    “We knew if you break up a sarcoma it’s like ink, you can’t just go back and undo that breaking up, it spreads,” Reed said.

    The device indiscriminately minces up both healthy tissue and tumors, Noorchashm said.

    “My immediate question for the surgeon was ‘Did you get it out in one piece at least?'” Noorchashm said “And at that point she told me ‘no, we morcellated this.’ For me the translation was almost immediate, it meant that they spread the cancer.”

    Ever since, Noorchashm and Reed have been pushing the FDA to ban morcellators for fibroid surgery, and change the regulation of medical devices.

    The husband and wife team are vocal, but it’s Noorchashm who takes the lead emailing and pressuring anyone who he thinks can help the cause.

    The couple—parents to six children–writes a blog, there’s a Facebook page, and a campaign.

    The national press took notice, and that reporting has garnered recognition from the Pulitzer Prize committee.

    When a reporter shows interest in the story, Noorchashm forwards emails and copies lawmakers to let them know that news coverage is on the way.

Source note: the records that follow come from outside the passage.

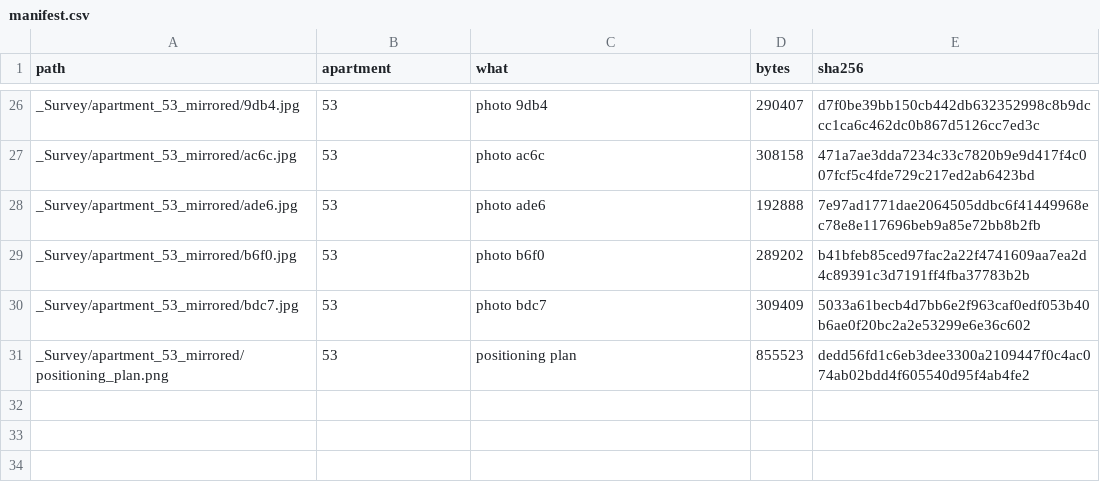
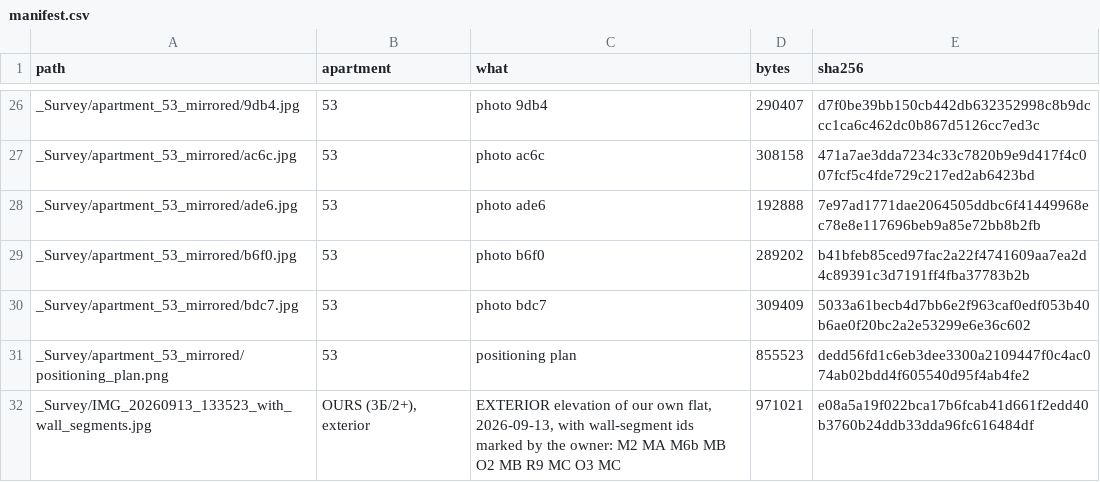
Before and after one commit to AliakseiBabko/price-scrapper, a CSV file: _Survey/manifest.csv, drawn as a sheet; only a part is shown, gaps mark what is left out; the diff names each change by its address in the sheet, - before the commit and + after, or states it on an @@ line.

```diff
--- a/_Survey/manifest.csv
+++ b/_Survey/manifest.csv
+row 32: _Survey/IMG_20260913_133523_with_wall_segments.jpg | OURS (3Б/2+), exterior | EXTERIOR elevation of our own flat, 2026-09-13, with wall-segment ids marked by the owner: M2 MA M6b MB O2 MB R9 MC O3 MC | 971021 | e08a5a19f022bca17b6fcab41d661f2edd40b3760b24ddb33dda96fc616484df
```
Also changed, not shown: data/canonical/photo_positions.csv.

    “You—meaning the press–scare the hell out of them,” he said.

    The U.S. Food and Drug Administration issued a warning about power morcellators last year.

    Lawmakers are speaking out too.

    In a press statement, Rep. Mike Fitzpatrick, from Pennsylvania’s 8th congressional district, said he looked into the issue after Noorchashm contacted him.

    “… what I found were some very troubling facts and disturbing real-life examples.”

    Noorchashm is a cardiothoracic surgeon. Reed is an anesthesiologist. Having that insider knowledge of the health system has been helpful in their effort.

    “We knocked on everybody’s door,” Noorchashm said. For example, he wrote to CEOs at Aetna because he says insurance companies are the “bloodline” for morcellation.

    In recent months, the couple’s fight has pivoted and expanded beyond power morcellators to focus on the way the FDA regulates medical devices. Reed says the government’s approval path is more rigorous for drugs when compared to the 510(k) process allowed for some medical devices.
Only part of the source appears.